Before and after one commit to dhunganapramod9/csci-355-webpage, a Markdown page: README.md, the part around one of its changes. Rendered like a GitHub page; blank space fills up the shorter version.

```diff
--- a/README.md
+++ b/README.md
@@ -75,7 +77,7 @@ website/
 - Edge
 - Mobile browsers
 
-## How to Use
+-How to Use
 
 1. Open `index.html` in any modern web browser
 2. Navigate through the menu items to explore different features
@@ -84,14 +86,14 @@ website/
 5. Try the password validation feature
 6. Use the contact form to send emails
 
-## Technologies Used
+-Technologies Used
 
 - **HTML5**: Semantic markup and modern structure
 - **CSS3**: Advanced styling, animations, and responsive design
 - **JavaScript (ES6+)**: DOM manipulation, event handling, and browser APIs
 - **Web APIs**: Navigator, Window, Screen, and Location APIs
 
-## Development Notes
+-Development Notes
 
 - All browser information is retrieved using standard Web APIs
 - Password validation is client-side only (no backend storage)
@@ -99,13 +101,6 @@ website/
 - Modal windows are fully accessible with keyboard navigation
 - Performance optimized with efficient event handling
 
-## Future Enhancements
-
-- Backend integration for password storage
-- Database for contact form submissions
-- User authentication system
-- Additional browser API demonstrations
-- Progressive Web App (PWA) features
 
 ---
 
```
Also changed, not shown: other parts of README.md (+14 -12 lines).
------------
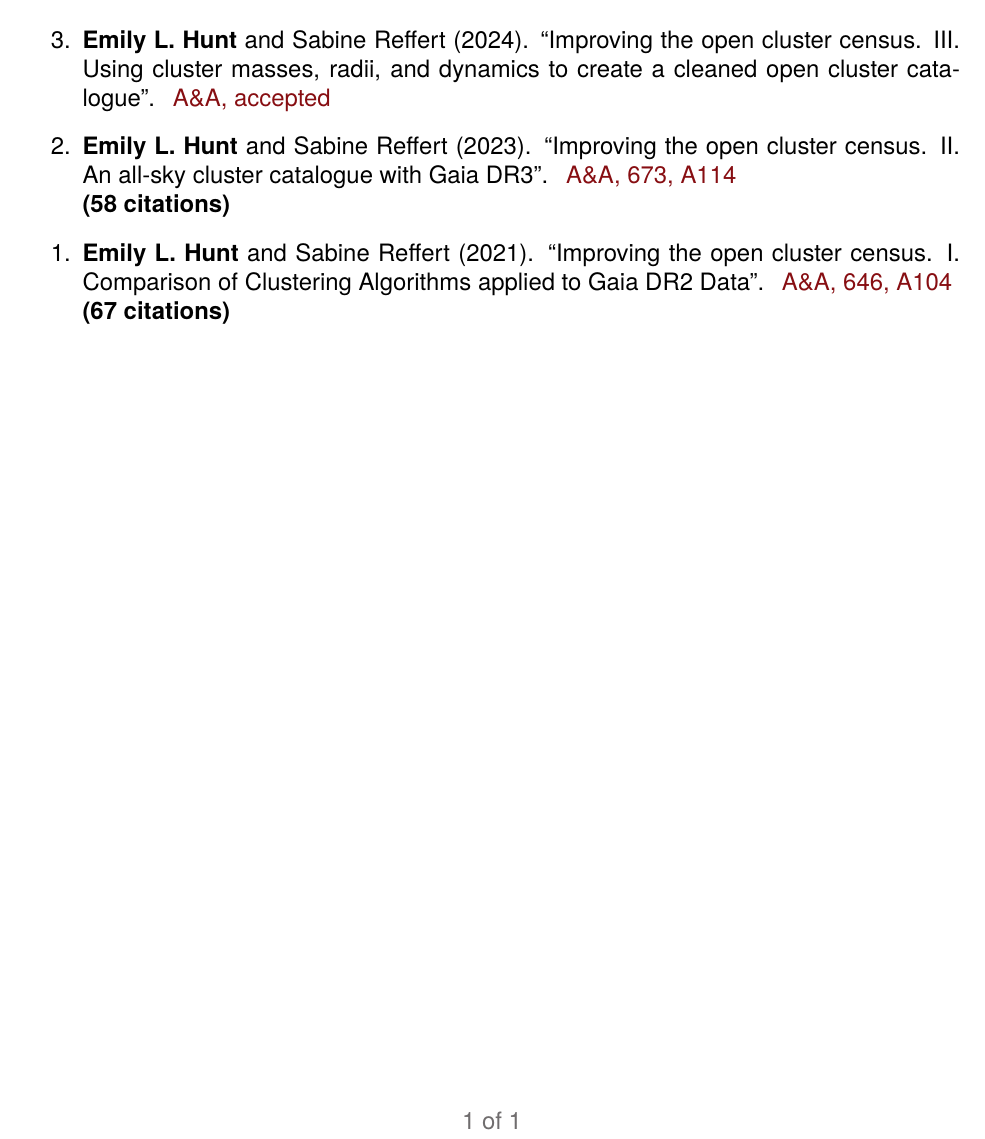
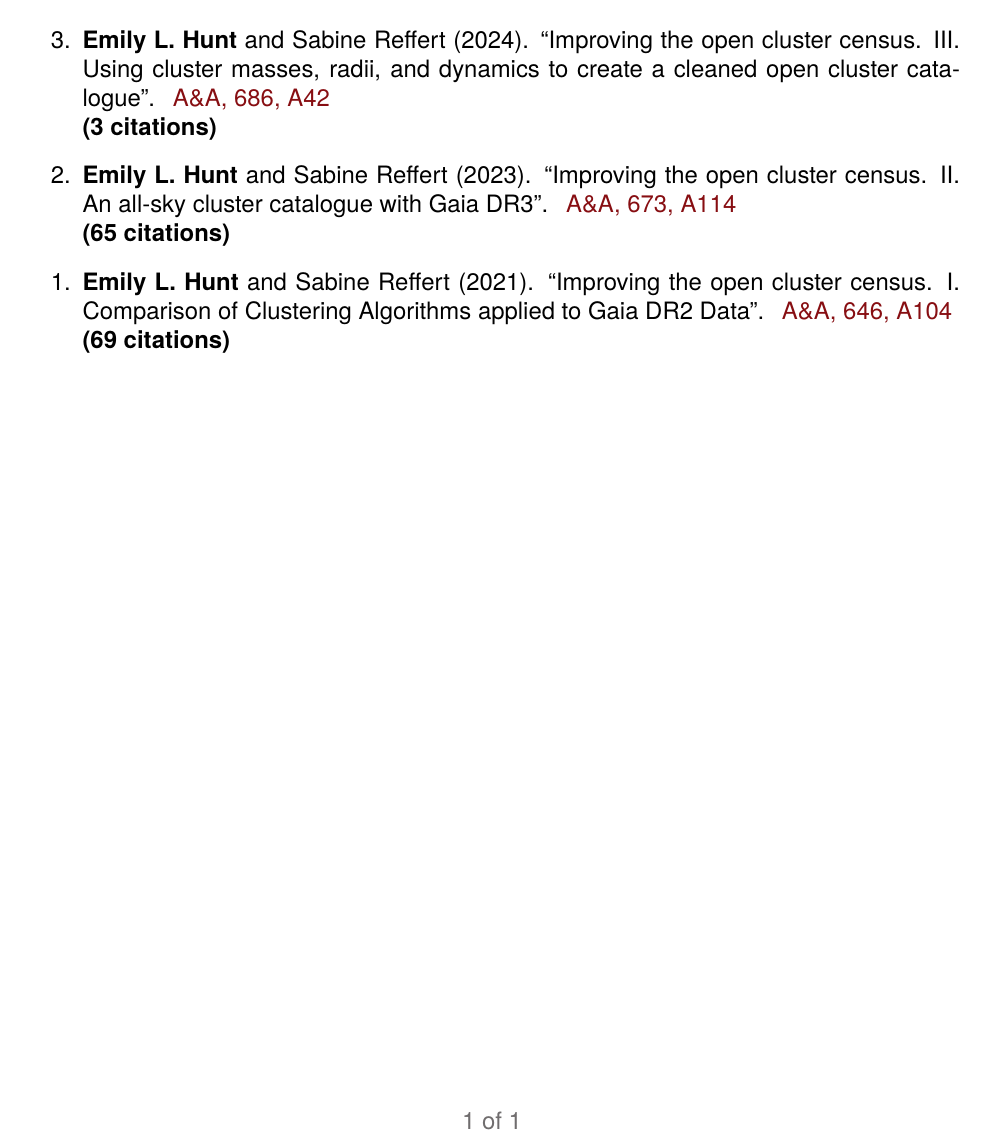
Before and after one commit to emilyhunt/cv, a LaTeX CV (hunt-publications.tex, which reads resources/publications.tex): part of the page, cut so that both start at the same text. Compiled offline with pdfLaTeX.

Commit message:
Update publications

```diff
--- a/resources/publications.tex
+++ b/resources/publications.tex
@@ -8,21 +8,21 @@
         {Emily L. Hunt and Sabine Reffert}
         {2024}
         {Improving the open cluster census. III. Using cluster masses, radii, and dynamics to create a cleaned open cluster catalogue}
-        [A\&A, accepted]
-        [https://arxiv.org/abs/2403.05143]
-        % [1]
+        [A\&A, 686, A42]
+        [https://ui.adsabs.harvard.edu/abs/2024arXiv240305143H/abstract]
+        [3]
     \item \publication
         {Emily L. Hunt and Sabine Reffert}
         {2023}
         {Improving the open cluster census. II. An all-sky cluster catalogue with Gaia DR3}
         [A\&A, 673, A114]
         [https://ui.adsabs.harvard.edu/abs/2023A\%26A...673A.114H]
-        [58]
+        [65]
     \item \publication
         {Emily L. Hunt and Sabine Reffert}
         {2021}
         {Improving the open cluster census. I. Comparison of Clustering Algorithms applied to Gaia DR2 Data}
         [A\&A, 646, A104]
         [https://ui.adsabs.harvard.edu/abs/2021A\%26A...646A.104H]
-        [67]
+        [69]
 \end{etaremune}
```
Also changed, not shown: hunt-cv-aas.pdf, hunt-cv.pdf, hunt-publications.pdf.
------------
_BRIEF_. Count every line of the data in which the word "Before" appears, and report only the total.

_RESPONSE TO THIS EXERCISE_. 2